ShareThis Page
Featured Commentary

Pipeline reversal a win for Pa.

| Monday, Aug. 21, 2017, 9:00 p.m.
Bill Hollis, senior vice president of Buckeye Partners, points to a map of the company's pipelines across the United States. (Trib photo)
Dillon Carr | Tribune-Review
Bill Hollis, senior vice president of Buckeye Partners, points to a map of the company's pipelines across the United States. (Trib photo)

Editor's note: This is the first of two commentaries on the proposed reversal of a portion of the Laurel Pipeline. An opposing view appears tomorrow on the Opinion page.

The United States — and Western Pennsylvania, in particular — is experiencing a revolution that's fundamentally changed how and where we get the energy that powers our economy. Thanks to strong market competition and continuous innovation, America is now the world's leading energy producer. Pennsylvanians have a unique opportunity to see even more direct and long-term benefits from this historic transformation, in the form of lower fuel prices, if markets are allowed to work in the interest of consumers here.

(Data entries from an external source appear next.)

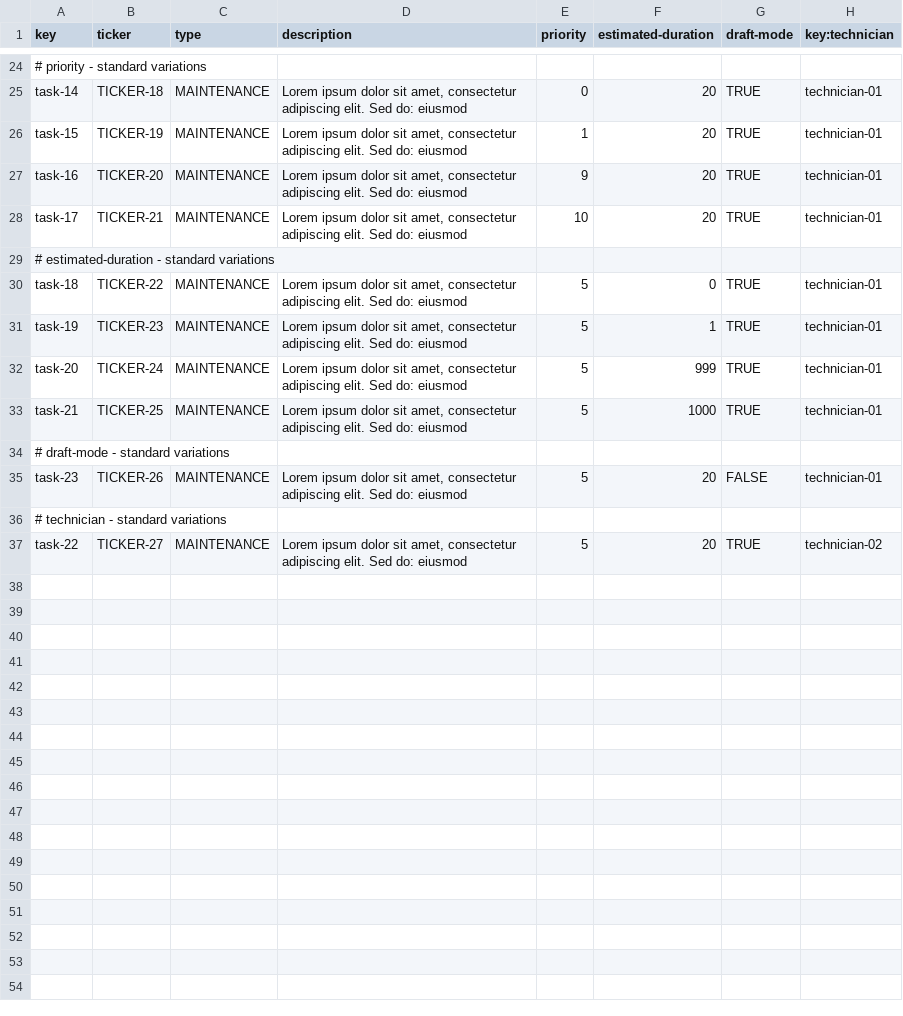
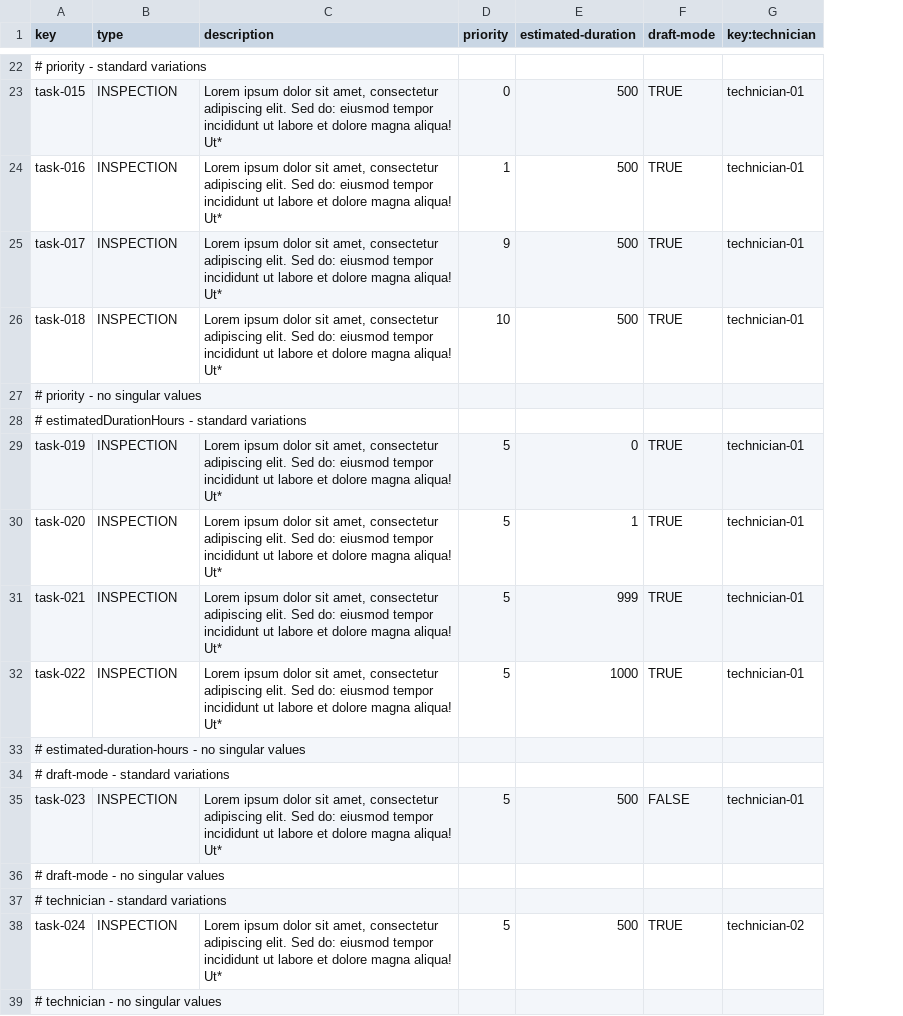
Before and after one commit to virmesper/Acme-ANS-C3, a CSV file: src/main/resources/WEB-INF/data/sample/task.csv, drawn as a sheet; only a part is shown, gaps mark what is left out; removed rows and columns are numbered as before the commit, all else as after; the diff covers the shown part only; the diff names each change by its address in the sheet, - before the commit and + after, or states it on an @@ line.

```diff
--- a/src/main/resources/WEB-INF/data/sample/task.csv
+++ b/src/main/resources/WEB-INF/data/sample/task.csv
-column B (ticker), rows 25-37: TICKER-18 | TICKER-19 | TICKER-20 | TICKER-21 |  | TICKER-22 | TICKER-23 | TICKER-24 | TICKER-25 |  | TICKER-26 |  | TICKER-27
-A23 (key): task-14
+A23 (key): task-015
-B23:B26 (type): MAINTENANCE
+B23:B26 (type): INSPECTION
-C23:C26 (description): …do: eiusmod
+C23:C26 (description): …do: eiusmod tempor incididunt ut labore et dolore magna aliqua! Ut*
-E23:E26 (estimated-duration): 20
+E23:E26 (estimated-duration): 500
-A24 (key): task-15
+A24 (key): task-016
-A25 (key): task-16
+A25 (key): task-017
-A26 (key): task-17
+A26 (key): task-018
-A27 (key): # estimated-duration - standard variations
+A27 (key): # priority - no singular values
+row 28: # estimatedDurationHours - standard variations
-A29 (key): task-18
+A29 (key): task-019
-B29:B32 (type): MAINTENANCE
+B29:B32 (type): INSPECTION
-C29:C32 (description): …do: eiusmod
+C29:C32 (description): …do: eiusmod tempor incididunt ut labore et dolore magna aliqua! Ut*
-A30 (key): task-19
+A30 (key): task-020
-A31 (key): task-20
+A31 (key): task-021
-A32 (key): task-21
+A32 (key): task-022
+row 33: # estimated-duration-hours - no singular values
-A35 (key): task-23
+A35 (key): task-023
-B35 (type): MAINTENANCE
+B35 (type): INSPECTION
-C35 (description): …do: eiusmod
+C35 (description): …do: eiusmod tempor incididunt ut labore et dolore magna aliqua! Ut*
-E35 (estimated-duration): 20
+E35 (estimated-duration): 500
+row 36: # draft-mode - no singular values
-A38 (key): task-22
+A38 (key): task-024
-B38 (type): MAINTENANCE
+B38 (type): INSPECTION
-C38 (description): …do: eiusmod
+C38 (description): …do: eiusmod tempor incididunt ut labore et dolore magna aliqua! Ut*
-E38 (estimated-duration): 20
+E38 (estimated-duration): 500
+row 39: # technician - no singular values
```
Also changed, not shown: 3 added rows, 5 removed rows and 43 edited cells elsewhere in this file, src/main/resources/WEB-INF/data/sample/aircraft.csv, src/main/resources/WEB-INF/data/sample/involved-in.csv, 42 other files.
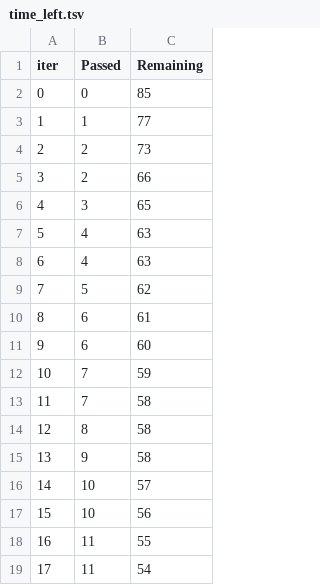
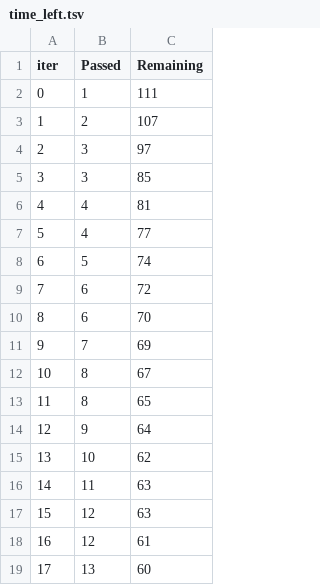
Before and after one commit to wicklyg/mlproject, a TSV file: catboost_info/time_left.tsv, drawn as a sheet; only a part is shown; the diff covers the shown part only.

```diff
--- a/catboost_info/time_left.tsv
+++ b/catboost_info/time_left.tsv
@@ -1,19 +1,19 @@
 iter	Passed	Remaining
-0	0	85
-1	1	77
-2	2	73
-3	2	66
-4	3	65
-5	4	63
-6	4	63
-7	5	62
-8	6	61
-9	6	60
-10	7	59
-11	7	58
-12	8	58
-13	9	58
-14	10	57
-15	10	56
-16	11	55
-17	11	54
+0	1	111
+1	2	107
+2	3	97
+3	3	85
+4	4	81
+5	4	77
+6	5	74
+7	6	72
+8	6	70
+9	7	69
+10	8	67
+11	8	65
+12	9	64
+13	10	62
+14	11	63
+15	12	63
+16	12	61
+17	13	60
```
Also changed, not shown: 145 edited cells elsewhere in this file, artifacts/raw.csv, artifacts/test.csv, 12 other files.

The abundant supplies of crude oil now being produced in North America, combined with significant investments by Midwest refiners, are providing consumers to our west with more low-cost, secure, domestically manufactured fuels. Buckeye Partners is working to ensure that Pennsylvanians can share in the benefits of this lower-cost fuel.

Buckeye — which for more than 60 years has invested in Pennsylvania and employs more than 400 people across the state — wants to ensure this new opportunity is delivered to families and businesses here. We have proposed to the Public Utility Commission to reverse a portion of the Laurel Pipeline, which would bring up to 40,000 barrels a day of more affordable fuel into Pennsylvania.

The compelling factors driving the reversal are clear. Our Midwest customers seek additional outlets for their growing production of increasingly lower-cost gasoline and diesel fuel relative to the East Coast. This trend has been building for nearly a decade, resulting in a dramatic drop in shipments on Laurel from the East Coast. Our project is good for America and good for Western Pennsylvanians. But some have expressed concerns about our market-driven proposal.

First, those opposed to this project falsely imply that because our pipeline flows from the east today, it somehow guarantees competition. Three pipelines supply Pittsburgh from the west, and we expect the large and efficient refineries in that region to provide more lower-cost fuel as they compete for increased business in Western Pennsylvania. Independent experts agree.

Further, it's intellectually dishonest to argue that maintaining an increasingly underused pipeline to bring more expensive fuel from the East Coast somehow helps Pennsylvanians. In fact, an expert witness for the opposition has told the PUC that our project “would put downward pressure on prices” for consumers as more fuel is delivered from the west.

Finally, our opponents make alarming predictions of shortages and price volatility because the Midwest occasionally has to import fuel from the U.S. Gulf Coast. Unsaid is that the Northeast imports three times the volume the Midwest does, year-round, much of it coming from overseas.

It's with an eye to the future that Buckeye is pursuing this critical project that will benefit Pennsylvania consumers and further strengthen our nation's energy security. We're committed to delivering on the opportunity that low-cost, secure fuel brings, and to doing our part to see that Pennsylvanians benefit from it.

Bill Hollis, born and raised in Pennsylvania, is senior vice president at Buckeye Partners, which has regional headquarters in the Lehigh Valley and operations across Western Pennsylvania (

TribLIVE commenting policy

You are solely responsible for your comments and by using you agree to our Terms of Service.

We moderate comments. Our goal is to provide substantive commentary for a general readership. By screening submissions, we provide a space where readers can share intelligent and informed commentary that enhances the quality of our news and information.

While most comments will be posted if they are on-topic and not abusive, moderating decisions are subjective. We will make them as carefully and consistently as we can. Because of the volume of reader comments, we cannot review individual moderation decisions with readers.

We value thoughtful comments representing a range of views that make their point quickly and politely. We make an effort to protect discussions from repeated comments either by the same reader or different readers

We follow the same standards for taste as the daily newspaper. A few things we won't tolerate: personal attacks, obscenity, vulgarity, profanity (including expletives and letters followed by dashes), commercial promotion, impersonations, incoherence, proselytizing and SHOUTING. Don't include URLs to Web sites.

We do not edit comments. They are either approved or deleted. We reserve the right to edit a comment that is quoted or excerpted in an article. In this case, we may fix spelling and punctuation.

We welcome strong opinions and criticism of our work, but we don't want comments to become bogged down with discussions of our policies and we will moderate accordingly.

We appreciate it when readers and people quoted in articles or blog posts point out errors of fact or emphasis and will investigate all assertions. But these suggestions should be sent via e-mail. To avoid distracting other readers, we won't publish comments that suggest a correction. Instead, corrections will be made in a blog post or in an article.

click me